I’ve been in the position to do a lot of interviewing of candidates over quite a few years. So, all I’m going to speak to here is what I’ve seen. No, I’m sure this doesn’t apply to you. Really. This has to do with all the other folks I met with.
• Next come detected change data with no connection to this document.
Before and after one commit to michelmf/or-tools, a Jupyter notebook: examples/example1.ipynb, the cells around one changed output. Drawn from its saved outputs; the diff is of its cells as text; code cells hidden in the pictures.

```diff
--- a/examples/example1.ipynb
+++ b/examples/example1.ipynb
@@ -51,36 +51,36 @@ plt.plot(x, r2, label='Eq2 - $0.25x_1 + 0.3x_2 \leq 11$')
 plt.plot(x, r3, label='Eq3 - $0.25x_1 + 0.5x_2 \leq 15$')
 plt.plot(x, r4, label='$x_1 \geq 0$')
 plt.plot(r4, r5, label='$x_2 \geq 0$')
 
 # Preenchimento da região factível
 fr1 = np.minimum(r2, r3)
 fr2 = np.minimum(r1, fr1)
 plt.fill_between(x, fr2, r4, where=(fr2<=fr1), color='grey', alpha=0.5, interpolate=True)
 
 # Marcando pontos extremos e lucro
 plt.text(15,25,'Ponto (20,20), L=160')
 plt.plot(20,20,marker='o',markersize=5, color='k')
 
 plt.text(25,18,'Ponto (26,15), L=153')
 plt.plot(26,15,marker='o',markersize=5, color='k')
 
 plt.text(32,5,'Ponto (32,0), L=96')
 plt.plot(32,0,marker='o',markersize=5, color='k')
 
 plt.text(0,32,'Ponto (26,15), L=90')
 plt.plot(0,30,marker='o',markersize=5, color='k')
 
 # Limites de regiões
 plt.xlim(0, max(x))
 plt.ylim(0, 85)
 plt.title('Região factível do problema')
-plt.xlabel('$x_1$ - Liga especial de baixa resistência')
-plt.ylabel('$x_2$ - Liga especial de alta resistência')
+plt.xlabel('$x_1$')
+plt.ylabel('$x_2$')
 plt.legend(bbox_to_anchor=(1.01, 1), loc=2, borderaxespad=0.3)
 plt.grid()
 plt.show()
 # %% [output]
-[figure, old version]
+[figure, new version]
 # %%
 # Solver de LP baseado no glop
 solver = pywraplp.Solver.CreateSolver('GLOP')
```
The only time it definitely does apply to you is if you ever interview with me. So, get this: I am actively looking to fill a position. Whoever applies can look me up online. They can find this posting and actually prepare. I mean, how much of a give away is that! I’ll make it that easy. I’ll tell you exactly what I do and don’t want to see and hear. Whether that’s of any interest to those of you who are applying for jobs with other people – well that’s for you to figure out. In short, well, maybe I just want to make sure I start seeing candidates who’re better prepared when I meet with them. Afterall, I like hiring and hate spending lots of time interviewing massive numbers of applicants.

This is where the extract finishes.